§ **Data to process**:
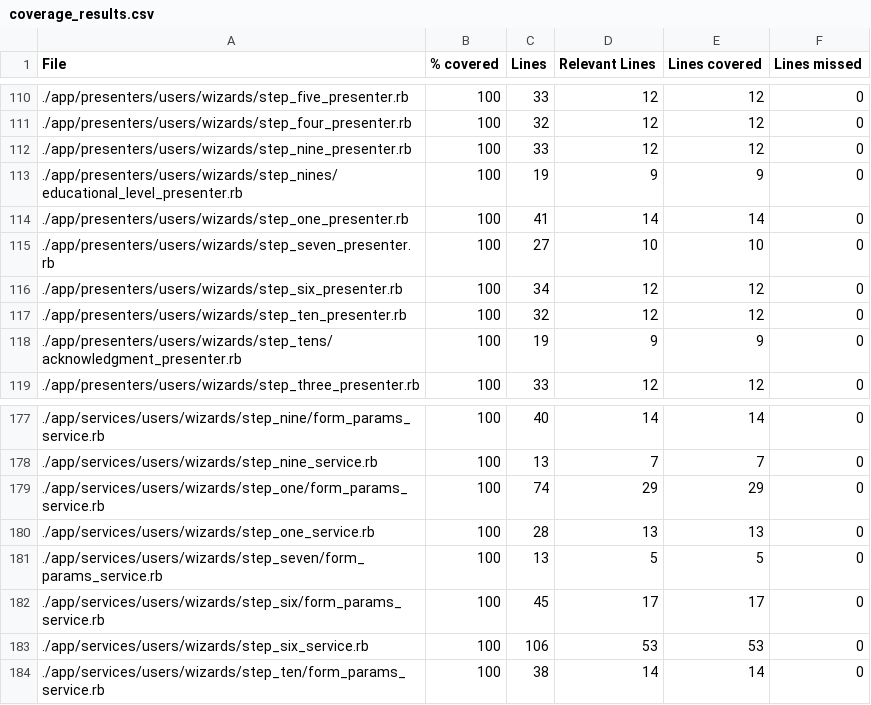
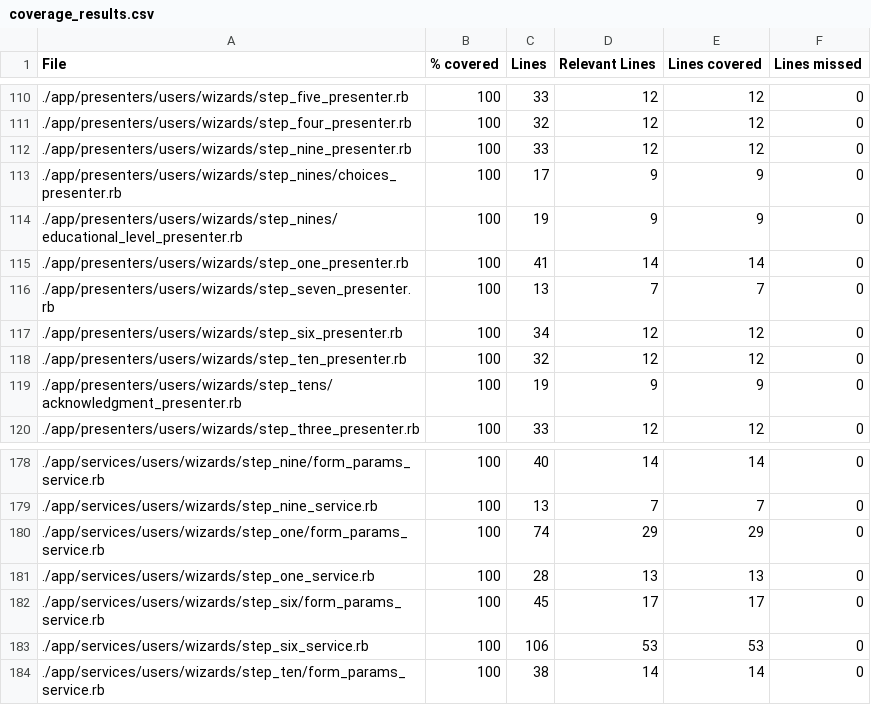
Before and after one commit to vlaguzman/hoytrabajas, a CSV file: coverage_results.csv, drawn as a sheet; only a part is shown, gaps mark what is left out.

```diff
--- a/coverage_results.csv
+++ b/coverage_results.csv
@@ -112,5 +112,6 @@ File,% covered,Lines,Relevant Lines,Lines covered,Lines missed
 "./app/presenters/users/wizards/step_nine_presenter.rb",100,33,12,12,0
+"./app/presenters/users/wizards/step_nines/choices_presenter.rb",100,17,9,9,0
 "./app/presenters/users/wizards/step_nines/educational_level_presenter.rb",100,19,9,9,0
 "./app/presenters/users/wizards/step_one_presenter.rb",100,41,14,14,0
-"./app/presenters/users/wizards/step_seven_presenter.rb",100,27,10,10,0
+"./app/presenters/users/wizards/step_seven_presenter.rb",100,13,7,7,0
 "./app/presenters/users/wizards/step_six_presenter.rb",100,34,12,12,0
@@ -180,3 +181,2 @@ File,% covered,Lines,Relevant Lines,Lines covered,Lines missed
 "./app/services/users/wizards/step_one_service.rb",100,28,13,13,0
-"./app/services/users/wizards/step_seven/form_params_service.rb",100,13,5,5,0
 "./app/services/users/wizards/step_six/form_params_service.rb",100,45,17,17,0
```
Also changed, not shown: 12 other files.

§ **Task prompt**: A verbatim copy of the records above, without pictures, is required.

§ **Solved problem**:
Before and after one commit to vlaguzman/hoytrabajas, a CSV file: coverage_results.csv, drawn as a sheet; only a part is shown, gaps mark what is left out.

```diff
--- a/coverage_results.csv
+++ b/coverage_results.csv
@@ -112,5 +112,6 @@ File,% covered,Lines,Relevant Lines,Lines covered,Lines missed
 "./app/presenters/users/wizards/step_nine_presenter.rb",100,33,12,12,0
+"./app/presenters/users/wizards/step_nines/choices_presenter.rb",100,17,9,9,0
 "./app/presenters/users/wizards/step_nines/educational_level_presenter.rb",100,19,9,9,0
 "./app/presenters/users/wizards/step_one_presenter.rb",100,41,14,14,0
-"./app/presenters/users/wizards/step_seven_presenter.rb",100,27,10,10,0
+"./app/presenters/users/wizards/step_seven_presenter.rb",100,13,7,7,0
 "./app/presenters/users/wizards/step_six_presenter.rb",100,34,12,12,0
@@ -180,3 +181,2 @@ File,% covered,Lines,Relevant Lines,Lines covered,Lines missed
 "./app/services/users/wizards/step_one_service.rb",100,28,13,13,0
-"./app/services/users/wizards/step_seven/form_params_service.rb",100,13,5,5,0
 "./app/services/users/wizards/step_six/form_params_service.rb",100,45,17,17,0
```
Also changed, not shown: 12 other files.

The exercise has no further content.